Homer Stillé Cummings was born April 30, 1870, the son of a distinguished inventor, manufacturer, and writer on technical subjects. He was educated at the Heathcote School in Buffalo and at Yale College and Law School, and in 1893 was admitted to the bar of Connecticut, where he maintained his home during his career as a practicing lawyer and a leader of the Democratic Party.1 He participated in the civic life of his community and state--as mayor of Stamford at the age of 30, twice re-elected and President of the Mayors' Association of Connecticut, President of the Stamford Board of Trade, and member of the State Council of Defense for the mobilization of industry in one of the nation's leading industrial states during the World War. In 1909 he organized the firm of Cummings and Lockwood which engaged in a growing and diversified practice.

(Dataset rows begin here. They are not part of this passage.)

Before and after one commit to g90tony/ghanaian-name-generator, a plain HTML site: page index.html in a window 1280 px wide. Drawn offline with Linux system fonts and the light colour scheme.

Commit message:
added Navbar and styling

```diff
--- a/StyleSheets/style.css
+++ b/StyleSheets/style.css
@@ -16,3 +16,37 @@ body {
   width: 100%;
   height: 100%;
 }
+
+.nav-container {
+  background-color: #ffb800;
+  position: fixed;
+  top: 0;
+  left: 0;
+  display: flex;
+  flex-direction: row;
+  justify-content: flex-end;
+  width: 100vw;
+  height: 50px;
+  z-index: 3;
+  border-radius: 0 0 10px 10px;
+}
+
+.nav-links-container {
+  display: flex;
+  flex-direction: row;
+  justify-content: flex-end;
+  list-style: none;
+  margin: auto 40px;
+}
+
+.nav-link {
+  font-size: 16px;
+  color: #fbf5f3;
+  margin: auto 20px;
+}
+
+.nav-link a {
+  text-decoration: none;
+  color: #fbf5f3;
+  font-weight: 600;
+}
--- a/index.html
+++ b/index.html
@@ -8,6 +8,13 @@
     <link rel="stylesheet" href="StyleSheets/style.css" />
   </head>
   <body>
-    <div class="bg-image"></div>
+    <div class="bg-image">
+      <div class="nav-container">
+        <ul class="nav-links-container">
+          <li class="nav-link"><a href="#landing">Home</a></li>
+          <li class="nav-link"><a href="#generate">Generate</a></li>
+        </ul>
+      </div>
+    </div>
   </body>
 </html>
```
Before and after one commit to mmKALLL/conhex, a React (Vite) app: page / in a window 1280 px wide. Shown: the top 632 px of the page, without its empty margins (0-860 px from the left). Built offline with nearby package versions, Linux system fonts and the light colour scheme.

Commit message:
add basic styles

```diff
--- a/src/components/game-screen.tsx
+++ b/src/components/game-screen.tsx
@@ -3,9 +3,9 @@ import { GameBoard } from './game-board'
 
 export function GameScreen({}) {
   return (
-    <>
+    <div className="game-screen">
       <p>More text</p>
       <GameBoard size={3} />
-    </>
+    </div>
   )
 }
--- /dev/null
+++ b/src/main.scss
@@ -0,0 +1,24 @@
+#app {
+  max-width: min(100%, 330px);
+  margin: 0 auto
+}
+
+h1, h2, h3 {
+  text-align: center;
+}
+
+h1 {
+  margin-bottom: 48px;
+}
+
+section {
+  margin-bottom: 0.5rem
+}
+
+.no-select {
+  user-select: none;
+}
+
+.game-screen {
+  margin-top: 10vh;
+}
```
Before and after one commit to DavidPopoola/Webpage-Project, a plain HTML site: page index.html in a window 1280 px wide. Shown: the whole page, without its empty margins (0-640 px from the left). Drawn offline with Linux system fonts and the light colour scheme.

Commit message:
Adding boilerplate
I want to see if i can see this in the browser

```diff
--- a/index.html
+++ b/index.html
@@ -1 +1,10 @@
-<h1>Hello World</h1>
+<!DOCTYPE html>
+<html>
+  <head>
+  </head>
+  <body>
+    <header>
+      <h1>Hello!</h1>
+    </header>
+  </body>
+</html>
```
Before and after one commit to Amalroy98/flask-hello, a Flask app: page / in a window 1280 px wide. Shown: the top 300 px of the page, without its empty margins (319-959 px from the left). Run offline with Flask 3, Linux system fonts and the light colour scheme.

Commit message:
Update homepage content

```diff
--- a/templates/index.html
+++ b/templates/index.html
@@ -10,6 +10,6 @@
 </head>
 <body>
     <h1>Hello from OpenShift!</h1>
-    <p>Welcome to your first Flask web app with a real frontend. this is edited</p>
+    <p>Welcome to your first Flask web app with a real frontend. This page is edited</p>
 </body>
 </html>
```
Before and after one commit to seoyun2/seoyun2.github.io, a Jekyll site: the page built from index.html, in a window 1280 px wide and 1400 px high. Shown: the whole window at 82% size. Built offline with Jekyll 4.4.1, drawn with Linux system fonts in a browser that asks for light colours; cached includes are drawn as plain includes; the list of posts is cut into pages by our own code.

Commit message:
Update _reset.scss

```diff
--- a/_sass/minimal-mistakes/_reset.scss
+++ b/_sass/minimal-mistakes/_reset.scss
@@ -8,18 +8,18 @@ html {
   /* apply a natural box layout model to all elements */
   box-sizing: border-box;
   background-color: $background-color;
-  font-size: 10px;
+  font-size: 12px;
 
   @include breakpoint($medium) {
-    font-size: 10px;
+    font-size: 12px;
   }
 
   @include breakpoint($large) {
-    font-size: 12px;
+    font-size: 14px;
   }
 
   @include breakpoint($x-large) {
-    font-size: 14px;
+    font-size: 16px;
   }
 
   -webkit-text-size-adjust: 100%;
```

At the appointment of the local courts, he served for a decade as state's attorney. In his capacity as a prosecutor, he tempered professional zeal with humanity and a search for truth which found its most widely-known example in the story of State v. Harold Israel.2 In Fairfield County, only a few miles from the borders of New York and not a great distance from Rhode Island____________________